In 2003 he won his third Golden Damper Award with a performance of Bobby Miller’s, “Raymond” in the Traditional Section and gained Second Place in the Original Section with his own poem, “All Present and Correct”, a tribute to the last Anzac, Alex Campbell.

These Golden Damper Awards are to Bush Poetry what the Golden Guitars are to Country Music. He also won First Place at the John O’Brien Festival in Narrandera for Written Bush Poetry in the traditional section with, “Jack Riley — Bushman Game” and First Place in the comedy section with, “Both Ladies Wore Red”. His highest achievement as a bush poet to date, is winning the 2003 Australian Championship at Mulwala. This required the performance of six poems in two days of competition. This is Australia’s highest award for a performing bush poet.

Noel is active in the local scene encouraging newcomers and peers and served as the President of the Australian Bush Poets Association for four years.

In 2009, Noel’s first children’s book “The Bush Animals Band” was awarded the Australian Bush Laureate Award for the ‘Best Children’s Poem of the Year’. He has also published his second children’s book “See What I See in the Sea”.

Noel has a strong belief that, if we want to know who we are and where we are going; then we need to know who we were and where we came from. Thus the importance of our traditional bush poetry.
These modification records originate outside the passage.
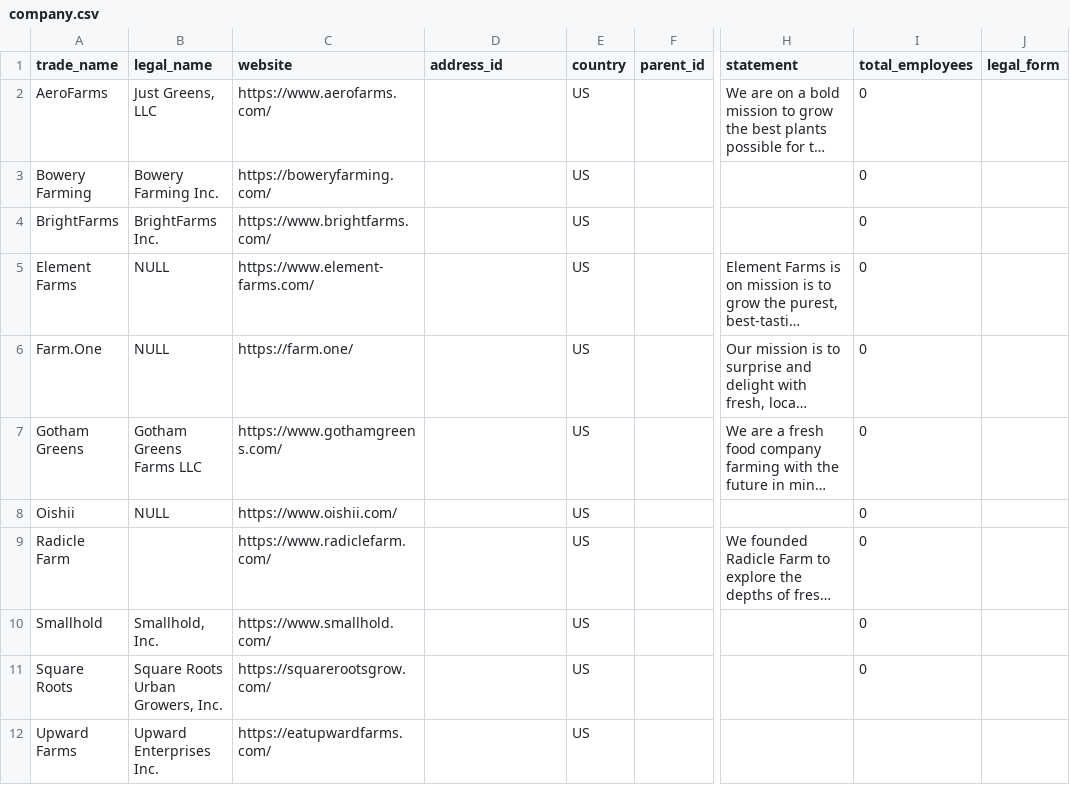
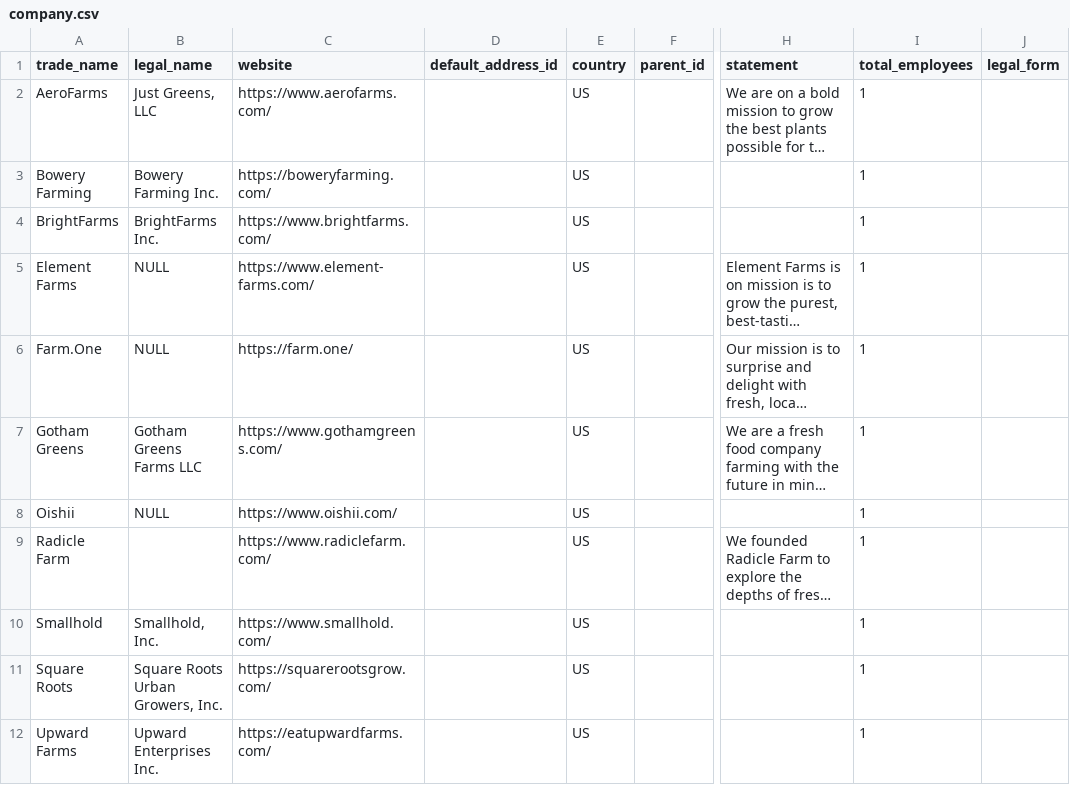
Before and after one commit to flanasonic/Visible_Gardens, a CSV file: data/backup/company.csv, drawn as a sheet; only a part is shown, gaps mark what is left out; long unchanged cells end in …; the diff names each change by its address in the sheet, - before the commit and + after, or states it on an @@ line.

Commit message:
updated model.py, initdb.py, and all data files

```diff
--- a/data/backup/company.csv
+++ b/data/backup/company.csv
-D1: address_id
+D1: default_address_id
-I2:I11 (total_employees): 0
+I2:I11 (total_employees): 1
-I12 (total_employees): (empty)
+I12 (total_employees): 1
```
Also changed, not shown: data/backup/product.csv, data/company.csv, 3 other files.
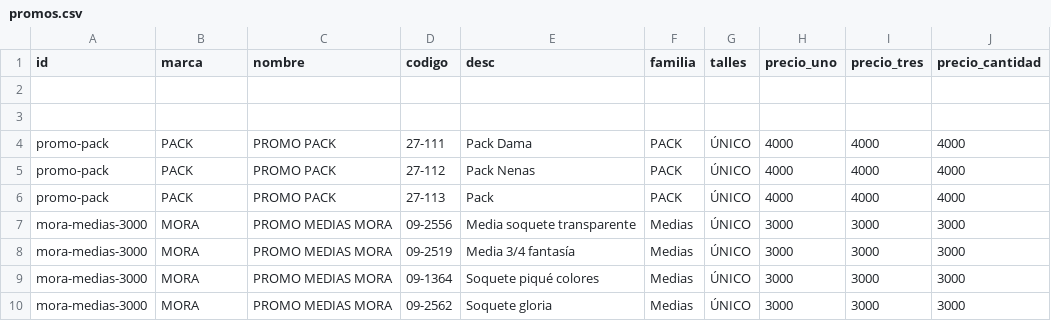
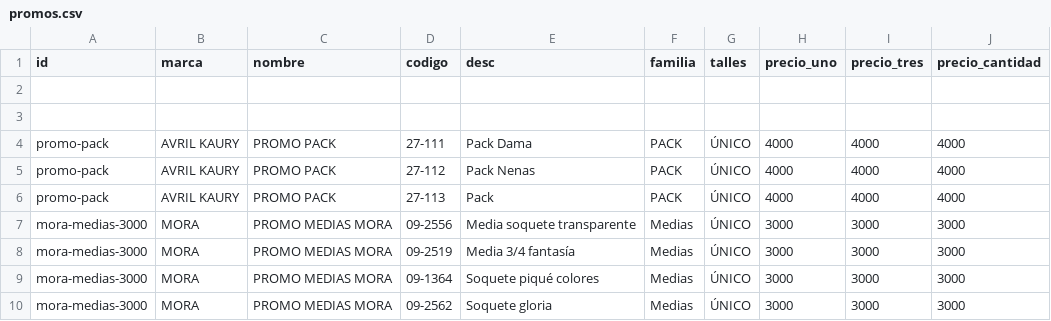
Before and after one commit to adamiangarciadev/Pedidos_RIO_Semanal, a CSV file: promos.csv, drawn as a sheet; only a part is shown.

Commit message:
Update promos.csv

```diff
--- a/promos.csv
+++ b/promos.csv
@@ -3,5 +3,5 @@ id,marca,nombre,codigo,desc,familia,talles,precio_uno,precio_tres,precio_cantida
 
-promo-pack,PACK,PROMO PACK,27-111,Pack Dama,PACK,ÚNICO,4000,4000,4000
-promo-pack,PACK,PROMO PACK,27-112,Pack Nenas,PACK,ÚNICO,4000,4000,4000
-promo-pack,PACK,PROMO PACK,27-113,Pack,PACK,ÚNICO,4000,4000,4000
+promo-pack,AVRIL KAURY,PROMO PACK,27-111,Pack Dama,PACK,ÚNICO,4000,4000,4000
+promo-pack,AVRIL KAURY,PROMO PACK,27-112,Pack Nenas,PACK,ÚNICO,4000,4000,4000
+promo-pack,AVRIL KAURY,PROMO PACK,27-113,Pack,PACK,ÚNICO,4000,4000,4000
 mora-medias-3000,MORA,PROMO MEDIAS MORA,09-2556,Media soquete transparente,Medias,ÚNICO,3000,3000,3000
```
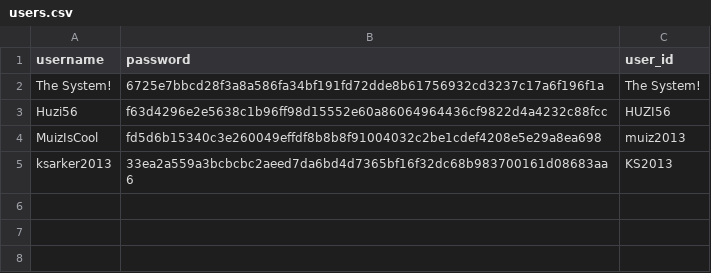
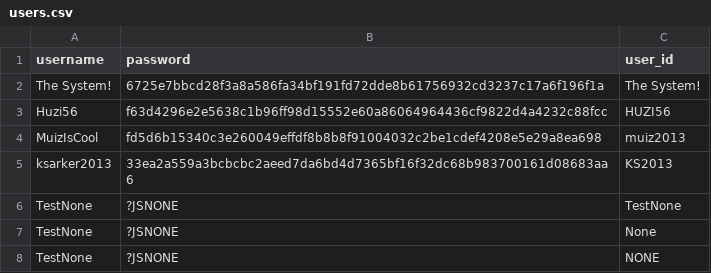
Before and after one commit to muiznaveedrana/EMAIL, a CSV file: users.csv, drawn as a sheet.

```diff
--- a/users.csv
+++ b/users.csv
@@ -5 +5,4 @@ MuizIsCool,fd5d6b15340c3e260049effdf8b8b8f91004032c2be1cdef4208e5e29a8ea698,muiz
 ksarker2013,33ea2a559a3bcbcbc2aeed7da6bd4d7365bf16f32dc68b983700161d08683aa6,KS2013
+TestNone,?JSNONE,TestNone
+TestNone,?JSNONE,None
+TestNone,?JSNONE,NONE
```
Also changed, not shown: 7 other files.
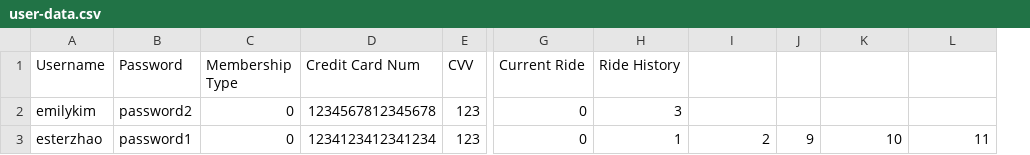
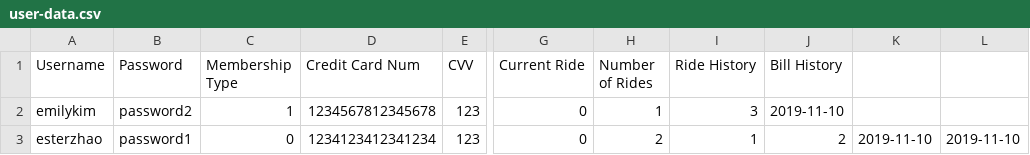
Before and after one commit to eyk801/SWE-A4-A5, a CSV file: test-data-files/user-data.csv, drawn as a sheet; only a part is shown, gaps mark what is left out; removed rows and columns are numbered as before the commit, all else as after; the diff names each change by its address in the sheet, - before the commit and + after, or states it on an @@ line.

Commit message:
Fixed checkIn method in ValleyBikeSim and also tests

```diff
--- a/test-data-files/user-data.csv
+++ b/test-data-files/user-data.csv
+column H (Number of Rides), rows 2-3: 1 | 2
-column J, row 3: 9
-J1: (empty)
+J1: Bill History
-C2 (Membership Type): 0
+C2 (Membership Type): 1
-J2 (Bill History): (empty)
+J2 (Bill History): 2019-11-10
-K3: 10
+K3: 2019-11-10
-L3: 11
+L3: 2019-11-10
```
Also changed, not shown: 2 other files.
Read his article Performance Tips.

Visit Noel’s website.